McLain was invited to speak at Madonna University in suburban Detroit over the weekend and the subject of the Prince Fielder signing came up. McLain took issue with Brandon Inge’s unhappiness at — gasp! — losing the starting third base job to Miguel Cabrera. From the Detroit News:
Denny McLain held up an autographed photo of Brandon Inge and showed it to his audience. “This was Brandon Inge’s last photo before he began whining about his playing time,” McLain announced … McLain held the Inge photo up and tossed it to the floor. “It’s the first time he’s hit something in two years,” McLain said, to more laughter.
OK, that was kind of mean. But it was also kind of funny. Don’t tell me it wasn’t.
That said, I’d rather be Brandon Inge on the worst day of his life than Denny freakin’ McLain. Because, let’s face it: it’s way better to be not-so-good at playing baseball than it is to, say, steal millions from pension funds and stuff.
Jon Heyman reports that the Nationals are closing in on a deal with catcher Matt Wieters. Joel Sherman of the New York Post reports that it’s a two-year deal. UPDATE: Ken Rosenthal reports that the deal is for two years, at $21 million. There is an opt-out for him after year one. He will get $10 million in 2017 and, if he returns in 2018, he’ll get $11 million.
Wieters was not expected to go this long without signing, but his market, which many thought would be robust, never materialized. The Nats had been rumored to be interested for months, but they were apparently waiting to swoop in late and get what one presumes will be a bargain.
Wieters, 30, finished last season hitting .243/.302/.409 with 17 home runs and 66 RBI in 464 plate appearances. The Nationals currently have Derek Norris and Jose Lobaton, so who falls where in the catcher fight in Washington is unclear, but one presumes that Wieters getting a two-year deal puts him at the top of the depth chart.
Ken Rosenthal has an interesting story up about Sergio Romo as he begins spring training with his new team, the Los Angeles Dodgers.
There is some fun stuff about his family, all Dodgers fans from southern California, but the more notable stuff is about Romo himself, who has dealt with a lot more than has been reported over the past couple of seasons. The loss of three of his four grandparents is a big one, as it has thrust the mantle of head of the family on Romo in ways that he was not fully prepared for.
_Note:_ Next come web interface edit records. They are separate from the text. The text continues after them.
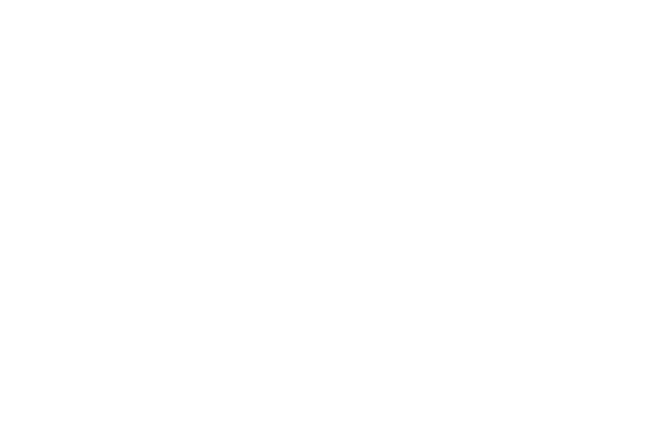
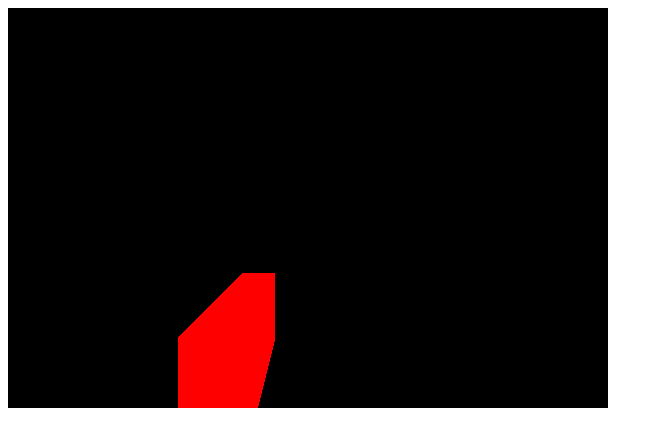
Before and after one commit to kavoom2/threejs-learn, a plain HTML site: page public/index.html in a window 1280 px wide. Shown: the whole page, without its empty margins (0-663 px from the left). Drawn offline with Linux system fonts and the light colour scheme.

Commit message:
completed lesson 03

```diff
--- a/public/index.html
+++ b/public/index.html
@@ -7,6 +7,7 @@
     <title>01 - Intro</title>
   </head>
   <body>
+    <canvas id="webgl-viewer"></canvas>
     <script src="../lib/three.min.js"></script>
     <script src="../src/app/index.js"></script>
   </body>
--- a/src/app/index.js
+++ b/src/app/index.js
@@ -1 +1,59 @@
-console.log("O____O");
+const canvasEl = document.querySelector("#webgl-viewer");
+
+// * 1. SCENE
+// - like a container
+// - could put objects, models, lights and so on...
+// - could ask to Three.js to render that scene
+
+const scene = new THREE.Scene();
+
+// * 2. Objcets
+// - Primitive geometries
+// - Imported models
+// - Particle, Lights and so on..
+
+// ** ==> We need to create a *MESH*
+// - which is combination of a Geometry[shape] + a Material[how it looks]
+// - start with a BoxGeometry and a MeshBasicMaterial
+// - Docs: https://threejs.org/docs/#api/en/objects/Mesh
+
+const geometry = new THREE.BoxGeometry(1, 2, 4);
+const material = new THREE.MeshBasicMaterial({ color: 0xff0000 });
+const mesh = new THREE.Mesh(geometry, material);
+
+scene.add(mesh);
+
+// * 3. Camera
+// - Not visible
+// - Serva as point of view when doing a render
+// - Could have multiple and swith between them
+// - Different types
+// - in ThreeJS, we use PerspectiveCamera
+
+// ** FOV[field of view]
+// - vertical vision angle
+// - in degrees
+``;
+// ** Aspect Ratio: width / height
+
+const sizes = {
+  width: 600,
+  height: 400,
+};
+
+const camera = new THREE.PerspectiveCamera(75, sizes.width / sizes.height);
+
+// ! Mova the camera backward before doing render (get out of a box)
+camera.position.x = 1 + 0.5;
+camera.position.y = 2 + 1;
+camera.position.z = 4 + 2;
+scene.add(camera);
+
+// * 4. Renderer
+// - Docs: https://threejs.org/docs/?q=renderer#api/en/renderers/WebGLRenderer
+const renderer = new THREE.WebGLRenderer({
+  canvas: canvasEl,
+});
+
+renderer.setSize(sizes.width, sizes.height);
+renderer.render(scene, camera);
```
There are also allusions to personal and psychological problems Romo has experienced — there is a vague suggestion of alcohol or maybe just late nights out and perhaps depression, but he is not specific about it — which he worked on with the help of friends and teammates on the Giants and which he now has overcome.
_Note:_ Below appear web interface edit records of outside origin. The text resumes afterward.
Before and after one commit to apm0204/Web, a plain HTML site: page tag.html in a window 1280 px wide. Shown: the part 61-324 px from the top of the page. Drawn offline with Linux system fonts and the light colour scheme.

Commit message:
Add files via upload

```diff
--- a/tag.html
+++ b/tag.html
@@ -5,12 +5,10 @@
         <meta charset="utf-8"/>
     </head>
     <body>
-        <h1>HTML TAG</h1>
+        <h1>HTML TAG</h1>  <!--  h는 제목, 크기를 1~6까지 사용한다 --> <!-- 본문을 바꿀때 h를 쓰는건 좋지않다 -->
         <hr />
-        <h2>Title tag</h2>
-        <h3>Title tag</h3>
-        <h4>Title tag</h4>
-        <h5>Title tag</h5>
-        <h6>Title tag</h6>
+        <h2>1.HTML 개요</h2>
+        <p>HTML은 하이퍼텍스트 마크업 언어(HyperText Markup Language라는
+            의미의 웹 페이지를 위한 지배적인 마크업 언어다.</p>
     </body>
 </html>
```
There’s always more going on the lives of baseball players than we as fans know.